What is floor barre?
Floor barre was created by Boris Kniaseff in 1953 as a way to cope with the absence of barres in his studio. He took the common ballet barre exercises and adapted them to be executed on the floor. In a floor barre class, you perform ballet movements sitting and laying on the floor.
Is there just one floor barre method?
After Kniaseff, many others developed their own floor barre methods in order to suit their and their students’ needs. I have seen many professional dancers creating their own routines of floor exercises. I remember reading about Maya Plisetskaya who always performed a floor barre sequence on her own before a class or show.
The methods that I personally tried are Zena Rommett and Dancer’s Body.
I was introduced to the Zena Rommett method by pure curiosity, after having heard multiple professional dancers talking about it. I decided to do a quick research and found a teacher very close to my dance studio, so I went in for a trial. I walked out at least two centimeters taller than when I came in! The focus is mainly on alignment and finding length.
Dancer’s Body was created by Cathy Laymet, a French ballet teacher passionate about ballet technique, placement and anatomy. She decided to expand the work of Boris Kniaseff, Zena Rommett and Laurence Fanon and create her own floor barre class structure including original exercises based on her research and experience.
What I love about floor barre
I started taking Dancer’s Body floor barre classes regularly with Cathy Laymet in September 2019. At first I had two classes a week at her studio and I increased it to four weekly classes.
What I love the most about floor barre is the simplicity and repetitions of the movements which allows me to understand how my body moves, find and strengthen the right muscles. Sometimes in ballet class there’s too much to think about and I struggle to isolate what I need to work on. With the Dancer’s Body method, we often do the same exercise in various positions. This enables me to imprint the sensation in my body, my movement patterns are solid, I can focus on what needs improvement: deepening my turnout, lengthening my spine, finding the lines of push and pull in my legs and arms, breathing, you name it.

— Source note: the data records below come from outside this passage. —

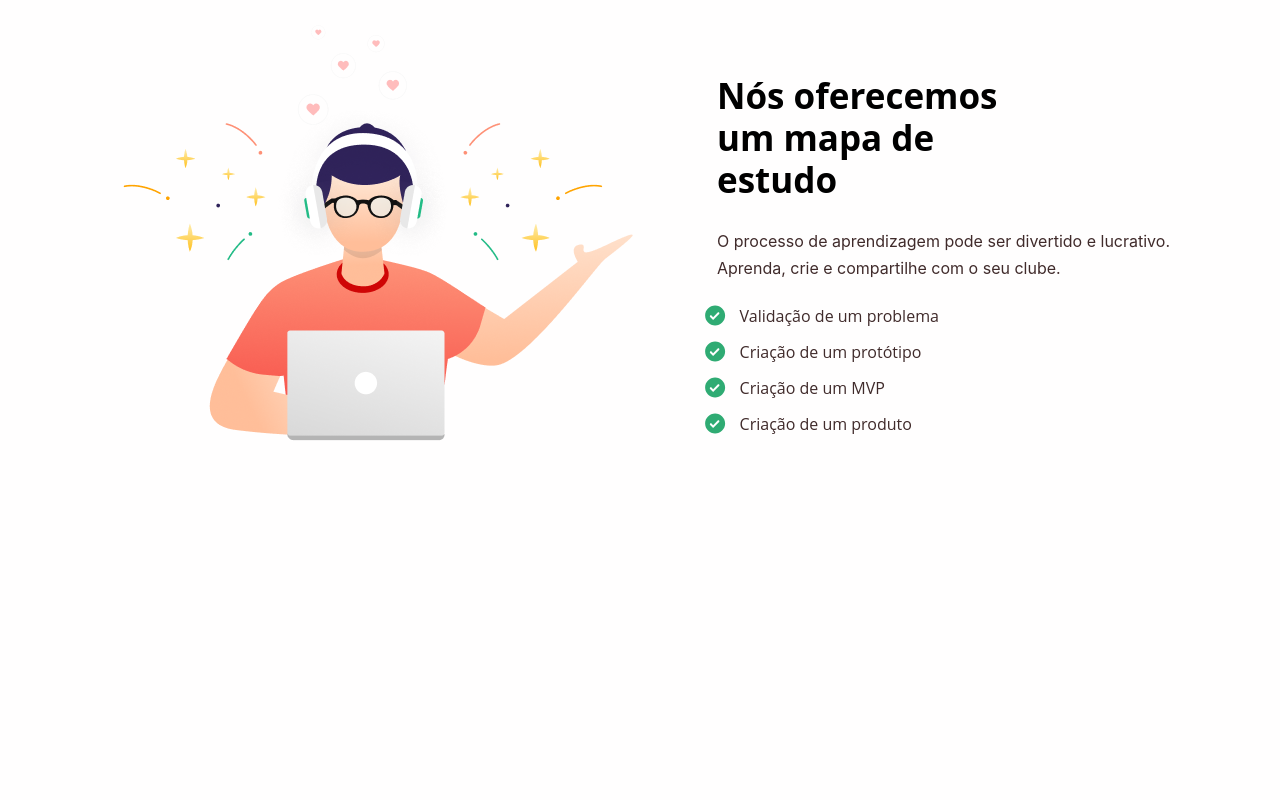
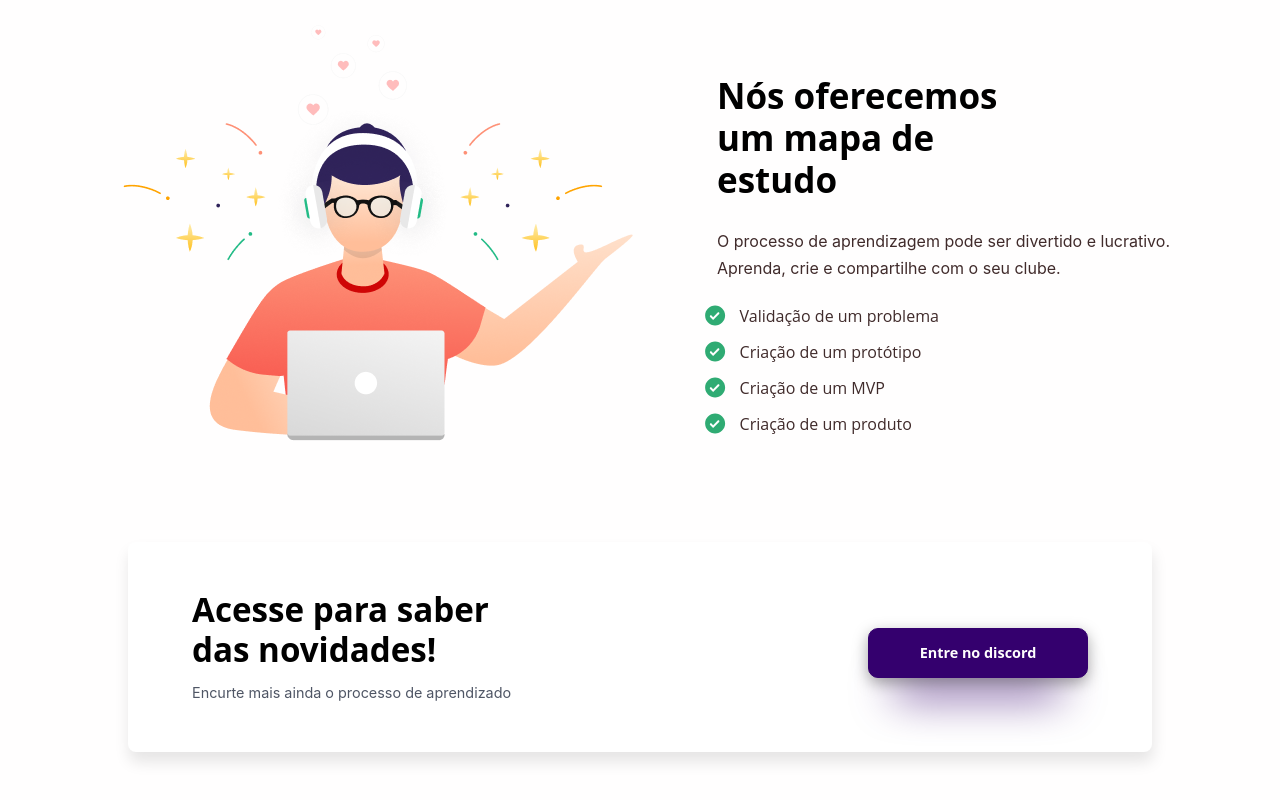
Before and after one commit to felipealbuquerq/primeirasemanadothinker, an Angular app in the folder angular/: page / in a window 1280 px wide. Shown: the part 875-1675 px from the top of the page. Before the commit the page ends 1353 px from the top, so only its background shows below. Built offline with nearby package versions, Linux system fonts and the light colour scheme.

Commit message:
feat: #7 - add cta-card-footer component

```diff
--- a/angular/src/app/app.component.html
+++ b/angular/src/app/app.component.html
@@ -2,4 +2,5 @@
 <app-home></app-home>
 <app-counter></app-counter>
 <app-process></app-process>
+<app-cta-card-footer></app-cta-card-footer>
 <router-outlet></router-outlet>
--- a/angular/src/app/app.module.ts
+++ b/angular/src/app/app.module.ts
@@ -9,6 +9,7 @@ import { MenuComponent } from './menu/menu.component';
 import { HomeComponent } from './home/home.component';
 import { CounterComponent } from './counter/counter.component';
 import { ProcessComponent } from './process/process.component';
+import { CtaCardFooterComponent } from './cta-card-footer/cta-card-footer.component';
 
 @NgModule({
   declarations: [
@@ -16,7 +17,8 @@ import { ProcessComponent } from './process/process.component';
     MenuComponent,
     HomeComponent,
     CounterComponent,
-    ProcessComponent
+    ProcessComponent,
+    CtaCardFooterComponent
   ],
   imports: [
     BrowserModule,
--- /dev/null
+++ b/angular/src/app/cta-card-footer/cta-card-footer.component.html
@@ -0,0 +1,22 @@
+<section class="mb-10">
+  <div class="card-container">
+    <div class="card-row">
+      <h2>
+        Acesse para saber<br />
+        das novidades!
+      </h2>
+      <div class="effect">
+        <button
+          class="btn btn-primary cta"
+          (click)="getDiscord()"
+          role="button"
+        >
+          Entre no discord
+        </button>
+      </div>
+    </div>
+    <div class="card-row text-black-50">
+      <small class="mt-1"> Encurte mais ainda o processo de aprendizado</small>
+    </div>
+  </div>
+</section>
--- /dev/null
+++ b/angular/src/app/cta-card-footer/cta-card-footer.component.scss
@@ -0,0 +1,47 @@
+section {
+  display: flex;
+  justify-content: center;
+  & .card-container {
+    background-color: var(--white);
+    box-shadow: 1px 10px 15px rgba(0, 0, 0, 0.1);
+    border-radius: 0.5rem;
+    padding: 3rem 4rem;
+    display: flex;
+    flex-direction: column;
+    justify-content: center;
+    max-width: 1100px;
+    width: 80%;
+    & .card-row {
+      display: flex;
+      flex-direction: row;
+      justify-content: space-between;
+      align-items: flex-end;
+      & small {
+        color: var(--base-color-text);
+        font-size: 0.9rem;
+      }
+      .effect {
+        position: relative;
+        z-index: 1;
+        &::before {
+          content: "";
+          width: 170px;
+          height: 1rem;
+          bottom: -1rem;
+          left: 50%;
+          transform: translateX(-50%);
+          border-radius: 1rem;
+          background-color: var(--primary-color);
+          position: absolute;
+          z-index: -1;
+          filter: blur(22px);
+        }
+      }
+      button {
+        font-weight: bold;
+        font-size: 0.9rem;
+        max-width: 220px;
+      }
+    }
+  }
+}
--- /dev/null
+++ b/angular/src/app/cta-card-footer/cta-card-footer.component.ts
@@ -0,0 +1,14 @@
+import { Component } from '@angular/core';
+
+@Component({
+  selector: 'app-cta-card-footer',
+  templateUrl: './cta-card-footer.component.html',
+  styleUrls: ['./cta-card-footer.component.scss'],
+})
+export class CtaCardFooterComponent {
+  discordLink = 'https://discord.gg/swaQNf9';
+
+  getDiscord() {
+    window.open(this.discordLink, '_blank');
+  }
+}
```
Also changed, not shown: 1 other file (tests, documents, lock files or other folders).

What are the benefits of floor barre?
Needless to say that my placement got better, which allowed for major improvements in my work. Multiple turns were suddenly not a struggle anymore, as well as pointe classes. In floor barre we seriously focus on alignment, which is essential to dance well and acquire what we call a “strong technique”. Placement must always come first. Without proper placement there is no proper technique.
In summary, floor barre is wonderful to:
improve turnout (for a strong and stable supporting leg)
increase mobility and flexibility (for more range of motion)
build strength (for extensions, better partnering, more stamina)
enhance coordination (for fluid and graceful movements)
fine-tune proprioception (to quickly adjust your technique)
Who is floor barre for?
I would recommend floor barre to any dancer who is looking for a supplement to their daily ballet classes. The best would actually be to include floor barre in your pre-ballet class routine as it sets your body up for what is coming next and allows you to achieve a better range of motion.
Floor barre is also one of the top choices for injured dancers who should avoid weight bearing exercises, but can still move. In my case, thanks to floor barre, I started finding the muscles I need to turn my legs out properly. My ankle injury was mostly the result of improper turnout: it was not turning out from the top of my thighs, I was forcing the rotation from my knees and feet. You might also find the reason for, and a solution to, your injuries with your floor barre practice.
In conclusion, it is the perfect addition to any dancer’s schedule: practical, functional and extremely beneficial.
Have you tried a floor barre class yet?